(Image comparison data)
━━━

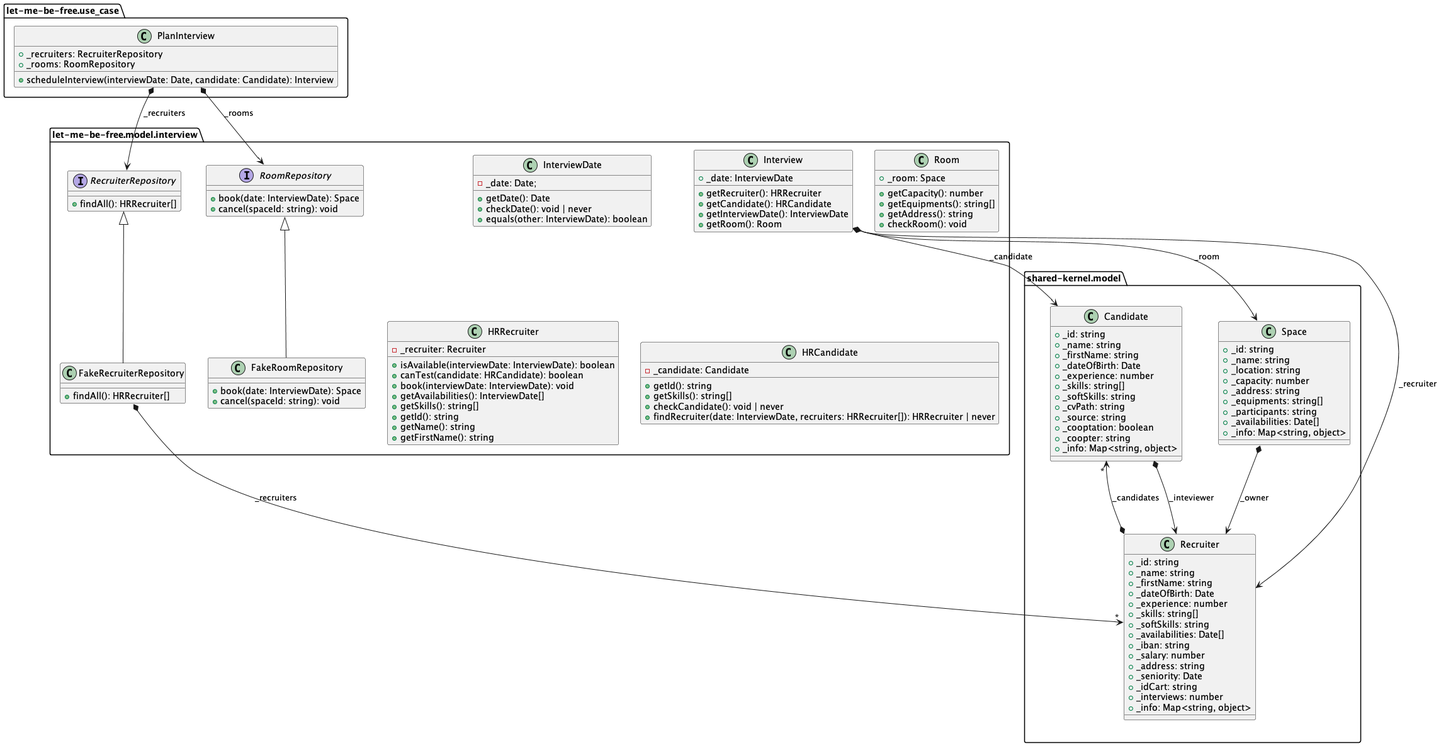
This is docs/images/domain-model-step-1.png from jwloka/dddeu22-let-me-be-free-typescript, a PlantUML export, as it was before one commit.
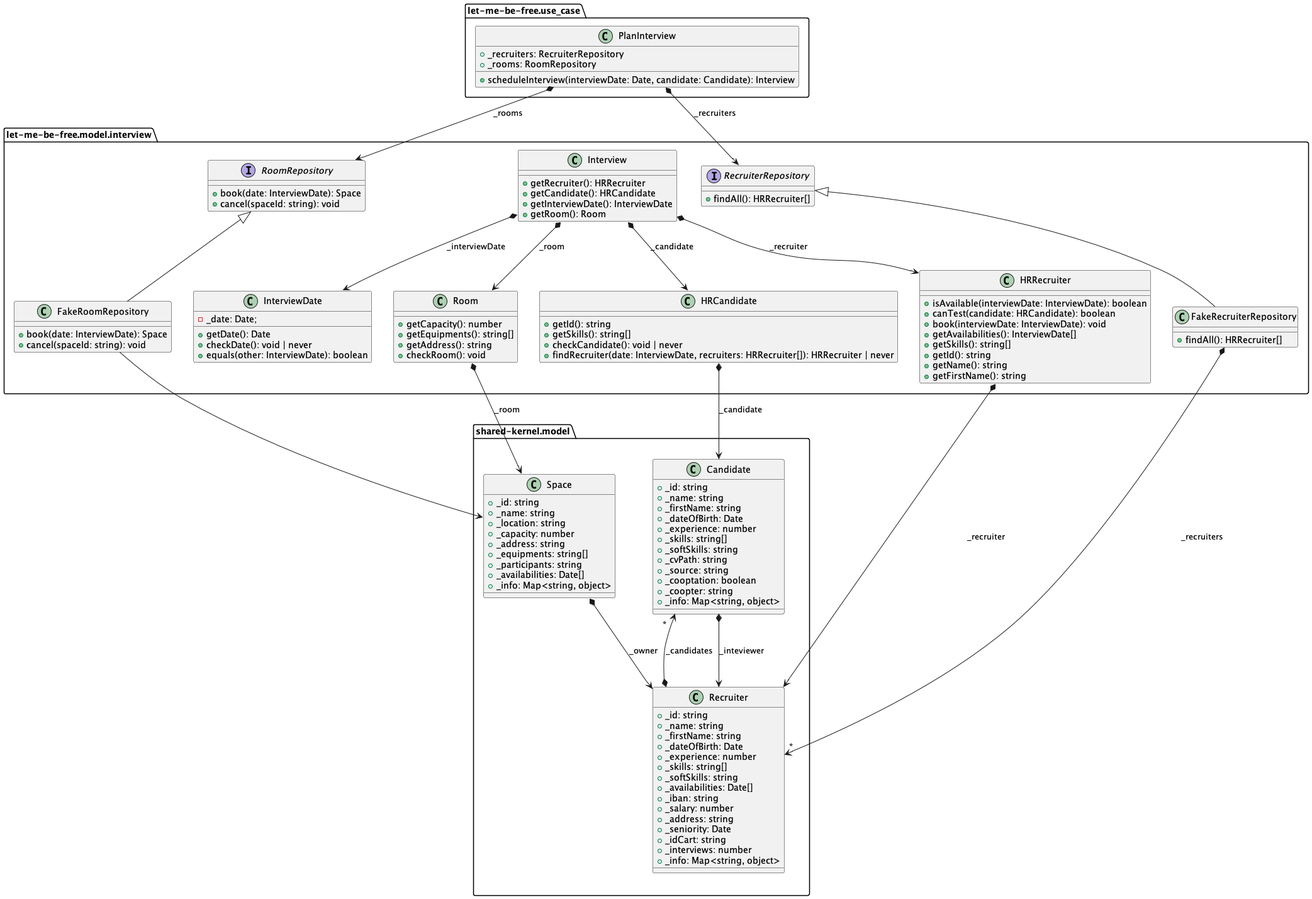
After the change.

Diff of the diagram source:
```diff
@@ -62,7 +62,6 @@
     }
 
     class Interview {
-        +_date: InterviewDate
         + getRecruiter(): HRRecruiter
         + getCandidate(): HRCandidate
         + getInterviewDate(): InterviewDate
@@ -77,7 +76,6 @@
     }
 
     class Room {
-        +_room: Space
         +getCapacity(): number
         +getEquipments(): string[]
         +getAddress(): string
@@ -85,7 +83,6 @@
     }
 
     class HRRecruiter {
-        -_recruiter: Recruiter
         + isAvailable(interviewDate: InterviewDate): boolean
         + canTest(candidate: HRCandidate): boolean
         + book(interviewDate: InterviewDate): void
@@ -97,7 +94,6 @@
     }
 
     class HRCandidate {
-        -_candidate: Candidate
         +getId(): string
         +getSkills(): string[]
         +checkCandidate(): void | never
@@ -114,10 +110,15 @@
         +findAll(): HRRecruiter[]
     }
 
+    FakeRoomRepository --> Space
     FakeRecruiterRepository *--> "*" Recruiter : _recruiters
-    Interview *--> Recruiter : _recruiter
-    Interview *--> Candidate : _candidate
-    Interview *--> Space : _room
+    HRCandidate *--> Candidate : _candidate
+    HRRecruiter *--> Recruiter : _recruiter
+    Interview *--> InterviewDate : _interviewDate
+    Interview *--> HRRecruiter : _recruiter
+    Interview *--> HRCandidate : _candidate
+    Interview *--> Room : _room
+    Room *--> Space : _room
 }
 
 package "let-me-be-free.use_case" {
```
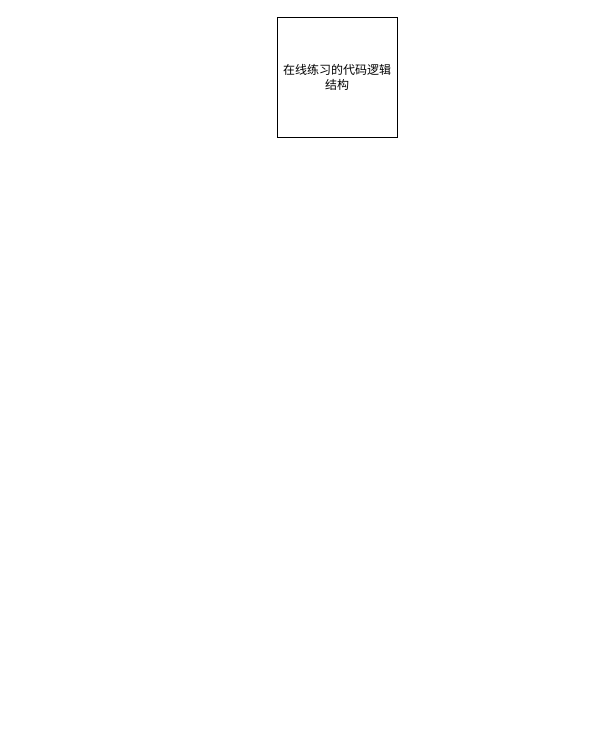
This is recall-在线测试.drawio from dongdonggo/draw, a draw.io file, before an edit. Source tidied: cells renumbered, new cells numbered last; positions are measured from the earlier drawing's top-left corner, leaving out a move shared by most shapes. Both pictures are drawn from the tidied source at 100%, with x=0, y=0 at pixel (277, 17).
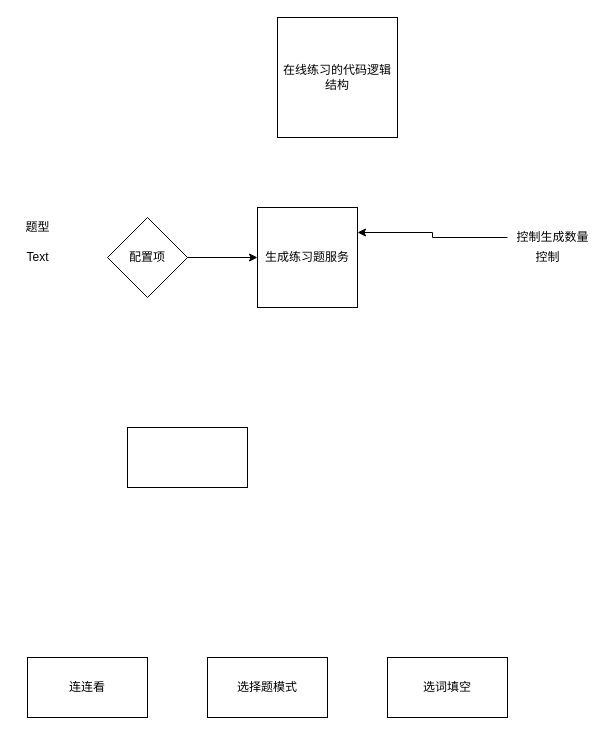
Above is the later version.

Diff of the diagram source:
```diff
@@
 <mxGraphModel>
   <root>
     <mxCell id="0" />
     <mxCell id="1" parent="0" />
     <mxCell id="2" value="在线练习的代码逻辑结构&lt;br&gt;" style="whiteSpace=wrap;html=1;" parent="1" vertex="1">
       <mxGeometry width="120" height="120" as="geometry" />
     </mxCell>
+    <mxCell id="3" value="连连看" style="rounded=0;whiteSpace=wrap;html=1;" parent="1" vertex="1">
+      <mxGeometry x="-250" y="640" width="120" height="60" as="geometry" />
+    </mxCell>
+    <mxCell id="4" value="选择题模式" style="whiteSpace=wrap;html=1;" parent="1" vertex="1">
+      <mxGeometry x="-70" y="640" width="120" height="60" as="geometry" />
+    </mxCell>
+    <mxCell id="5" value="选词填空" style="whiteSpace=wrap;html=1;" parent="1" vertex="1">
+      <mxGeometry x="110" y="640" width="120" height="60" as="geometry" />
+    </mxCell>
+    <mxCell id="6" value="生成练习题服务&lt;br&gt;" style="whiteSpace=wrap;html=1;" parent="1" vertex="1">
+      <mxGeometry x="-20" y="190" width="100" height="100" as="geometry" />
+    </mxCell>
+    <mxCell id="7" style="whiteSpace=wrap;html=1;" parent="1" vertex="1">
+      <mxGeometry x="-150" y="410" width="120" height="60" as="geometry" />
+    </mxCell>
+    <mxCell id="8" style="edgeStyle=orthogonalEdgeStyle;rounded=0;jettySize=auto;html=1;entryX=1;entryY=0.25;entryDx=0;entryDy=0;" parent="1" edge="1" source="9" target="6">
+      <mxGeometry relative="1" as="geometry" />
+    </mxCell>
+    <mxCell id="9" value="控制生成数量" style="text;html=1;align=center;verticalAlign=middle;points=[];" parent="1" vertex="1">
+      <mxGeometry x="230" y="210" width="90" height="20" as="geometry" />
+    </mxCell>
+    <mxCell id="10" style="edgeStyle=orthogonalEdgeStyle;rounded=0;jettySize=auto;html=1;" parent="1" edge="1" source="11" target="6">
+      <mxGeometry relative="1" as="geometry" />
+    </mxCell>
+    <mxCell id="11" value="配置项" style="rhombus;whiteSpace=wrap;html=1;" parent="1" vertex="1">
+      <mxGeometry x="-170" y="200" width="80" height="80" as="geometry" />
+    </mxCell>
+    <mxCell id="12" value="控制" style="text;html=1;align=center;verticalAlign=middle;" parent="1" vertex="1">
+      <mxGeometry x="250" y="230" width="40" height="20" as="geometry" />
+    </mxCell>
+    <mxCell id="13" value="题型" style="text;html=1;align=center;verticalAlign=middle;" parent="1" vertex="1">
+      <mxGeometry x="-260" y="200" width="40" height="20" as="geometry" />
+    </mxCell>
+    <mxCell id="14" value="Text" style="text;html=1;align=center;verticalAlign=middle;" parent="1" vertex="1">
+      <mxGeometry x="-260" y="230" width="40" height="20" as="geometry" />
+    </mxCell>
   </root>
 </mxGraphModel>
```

━━━

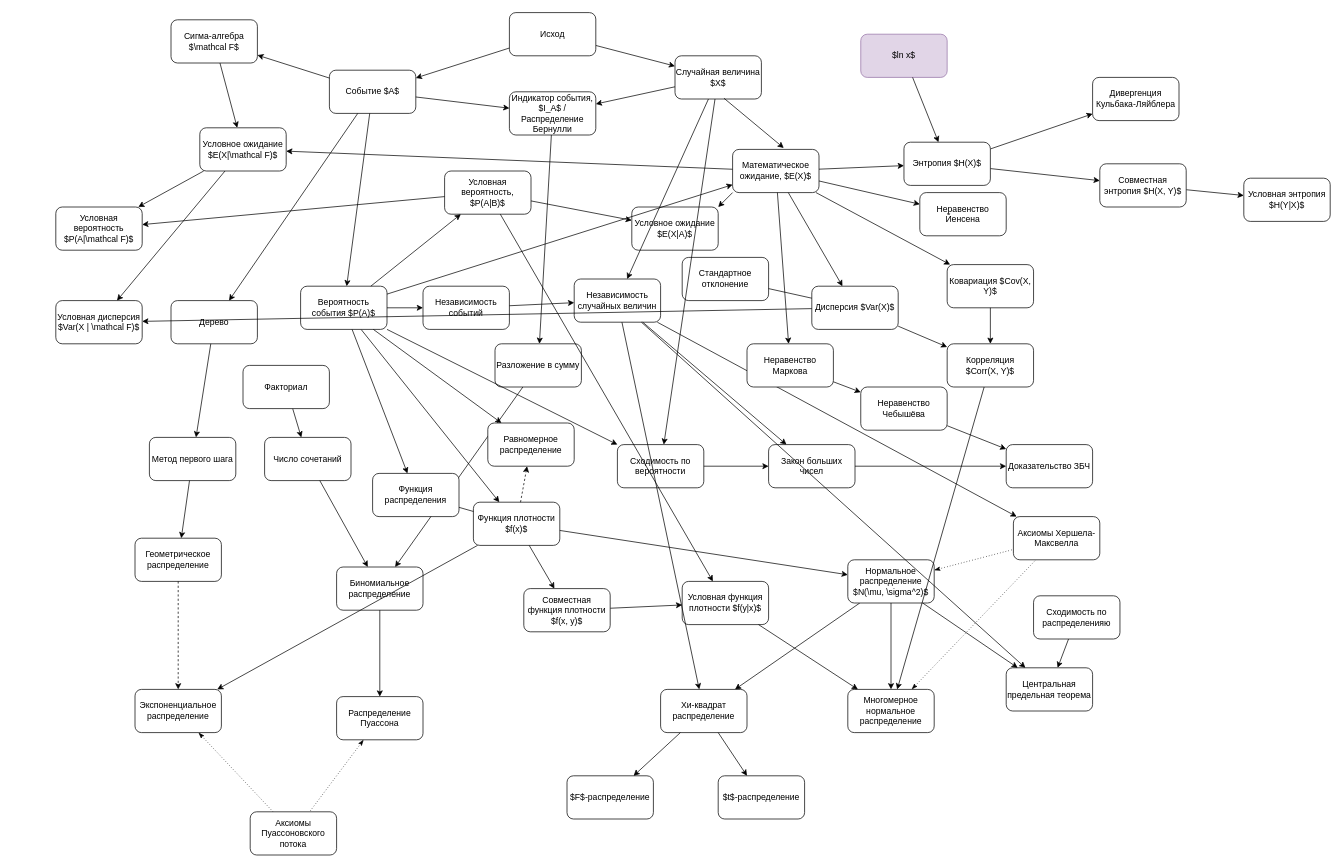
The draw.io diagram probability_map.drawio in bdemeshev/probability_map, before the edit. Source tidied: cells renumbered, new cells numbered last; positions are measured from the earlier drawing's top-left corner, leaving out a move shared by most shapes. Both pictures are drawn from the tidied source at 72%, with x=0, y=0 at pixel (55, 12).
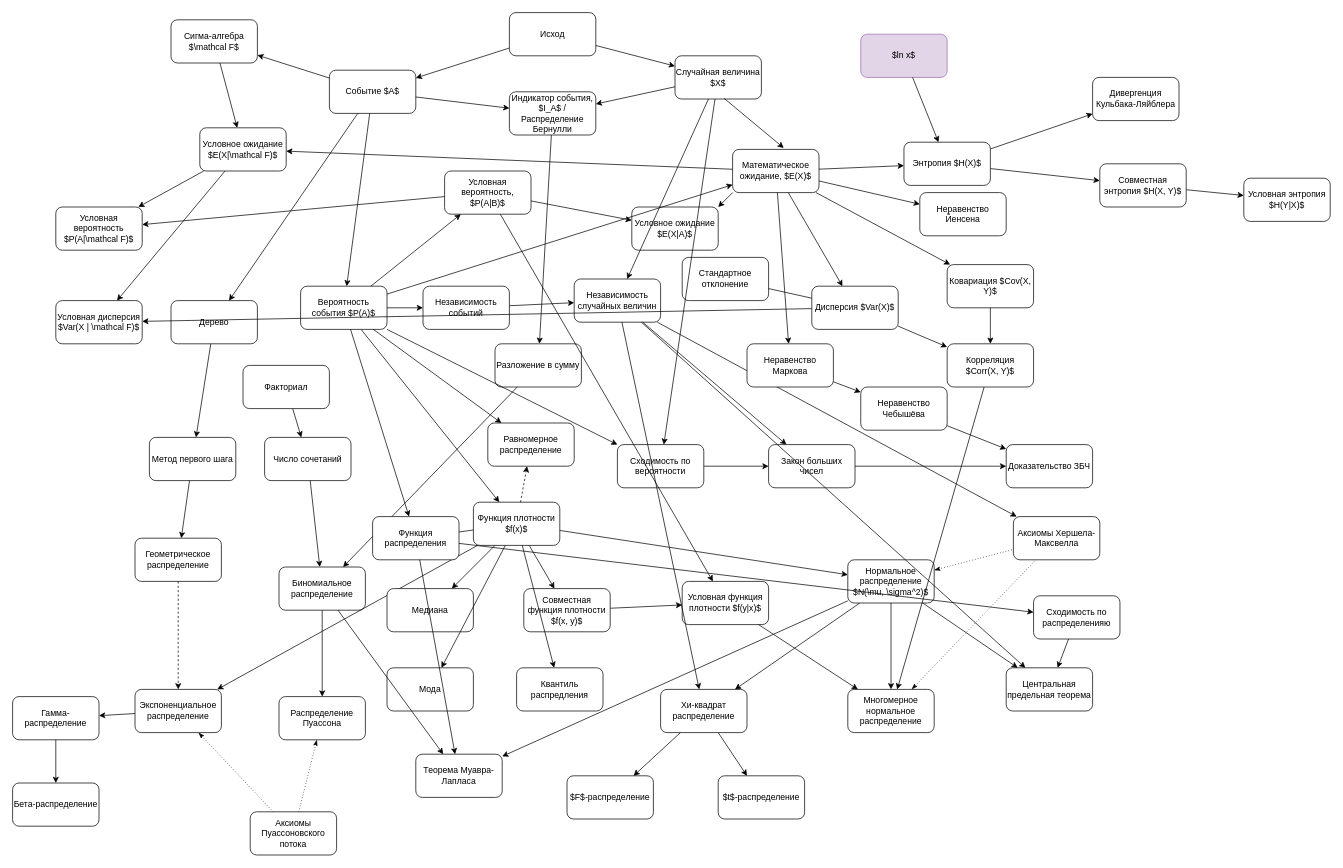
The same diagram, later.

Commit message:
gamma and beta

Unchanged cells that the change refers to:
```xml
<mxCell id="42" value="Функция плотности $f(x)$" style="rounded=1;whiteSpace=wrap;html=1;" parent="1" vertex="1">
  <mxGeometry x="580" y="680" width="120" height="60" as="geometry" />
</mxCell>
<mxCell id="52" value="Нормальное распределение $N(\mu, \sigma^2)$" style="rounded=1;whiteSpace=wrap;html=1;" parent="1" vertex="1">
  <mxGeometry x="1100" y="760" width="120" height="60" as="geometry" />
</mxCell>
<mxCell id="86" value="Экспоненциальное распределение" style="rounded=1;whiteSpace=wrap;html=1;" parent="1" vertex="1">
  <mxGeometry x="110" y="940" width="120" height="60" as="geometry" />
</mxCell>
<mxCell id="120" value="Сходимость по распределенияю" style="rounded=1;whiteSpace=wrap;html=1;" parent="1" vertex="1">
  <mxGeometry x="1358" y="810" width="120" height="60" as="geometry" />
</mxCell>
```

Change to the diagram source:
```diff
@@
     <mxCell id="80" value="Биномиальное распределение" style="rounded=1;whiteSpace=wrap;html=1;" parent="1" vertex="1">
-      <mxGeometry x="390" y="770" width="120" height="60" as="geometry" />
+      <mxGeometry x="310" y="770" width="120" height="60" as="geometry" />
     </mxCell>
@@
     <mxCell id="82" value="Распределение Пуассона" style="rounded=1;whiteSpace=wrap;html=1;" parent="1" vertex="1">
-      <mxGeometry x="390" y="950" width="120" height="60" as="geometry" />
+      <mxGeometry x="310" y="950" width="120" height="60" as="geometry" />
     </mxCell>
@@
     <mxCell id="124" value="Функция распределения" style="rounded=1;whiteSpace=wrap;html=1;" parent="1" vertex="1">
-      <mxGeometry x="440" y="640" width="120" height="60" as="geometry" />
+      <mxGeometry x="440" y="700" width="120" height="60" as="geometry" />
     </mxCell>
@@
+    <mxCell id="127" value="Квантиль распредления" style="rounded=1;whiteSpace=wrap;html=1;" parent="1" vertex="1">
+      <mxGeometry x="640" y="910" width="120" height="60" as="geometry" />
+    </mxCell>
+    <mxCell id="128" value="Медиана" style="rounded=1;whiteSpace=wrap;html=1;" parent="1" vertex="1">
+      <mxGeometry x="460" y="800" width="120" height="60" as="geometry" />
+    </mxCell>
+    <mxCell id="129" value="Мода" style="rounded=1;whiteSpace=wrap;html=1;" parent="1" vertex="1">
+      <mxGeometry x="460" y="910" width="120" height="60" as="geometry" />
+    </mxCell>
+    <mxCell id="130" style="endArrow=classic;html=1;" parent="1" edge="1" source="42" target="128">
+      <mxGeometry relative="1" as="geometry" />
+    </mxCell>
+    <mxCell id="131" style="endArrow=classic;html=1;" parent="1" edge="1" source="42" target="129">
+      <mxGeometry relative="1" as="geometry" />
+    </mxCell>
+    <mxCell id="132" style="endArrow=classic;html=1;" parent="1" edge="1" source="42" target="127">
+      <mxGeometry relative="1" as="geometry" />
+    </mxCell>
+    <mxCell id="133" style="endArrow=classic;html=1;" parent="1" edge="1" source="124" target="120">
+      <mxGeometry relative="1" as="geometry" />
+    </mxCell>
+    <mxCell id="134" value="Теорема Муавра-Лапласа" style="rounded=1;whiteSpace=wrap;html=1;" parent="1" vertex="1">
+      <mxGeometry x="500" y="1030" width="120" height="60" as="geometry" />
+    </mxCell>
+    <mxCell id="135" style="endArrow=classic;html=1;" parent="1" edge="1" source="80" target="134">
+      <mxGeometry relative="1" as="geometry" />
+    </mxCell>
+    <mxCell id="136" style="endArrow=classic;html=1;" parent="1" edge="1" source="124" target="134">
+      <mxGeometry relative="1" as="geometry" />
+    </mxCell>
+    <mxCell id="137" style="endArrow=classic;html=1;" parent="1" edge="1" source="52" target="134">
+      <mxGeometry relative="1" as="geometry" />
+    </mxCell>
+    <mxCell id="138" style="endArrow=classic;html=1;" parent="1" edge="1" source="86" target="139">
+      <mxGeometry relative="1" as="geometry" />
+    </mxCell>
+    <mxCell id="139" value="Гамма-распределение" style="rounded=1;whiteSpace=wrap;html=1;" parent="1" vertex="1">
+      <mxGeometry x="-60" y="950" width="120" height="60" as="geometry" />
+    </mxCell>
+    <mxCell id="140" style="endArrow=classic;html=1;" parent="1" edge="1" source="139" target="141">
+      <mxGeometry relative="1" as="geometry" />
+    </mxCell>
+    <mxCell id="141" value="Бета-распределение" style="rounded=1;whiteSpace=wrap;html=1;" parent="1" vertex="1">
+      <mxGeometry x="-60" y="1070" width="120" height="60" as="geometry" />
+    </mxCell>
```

━━━

[Work task] Find and copy each line of the data where "Функция" is present.

[Exercise output]
<mxCell id="42" value="Функция плотности $f(x)$" style="rounded=1;whiteSpace=wrap;html=1;" parent="1" vertex="1">
     <mxCell id="124" value="Функция распределения" style="rounded=1;whiteSpace=wrap;html=1;" parent="1" vertex="1">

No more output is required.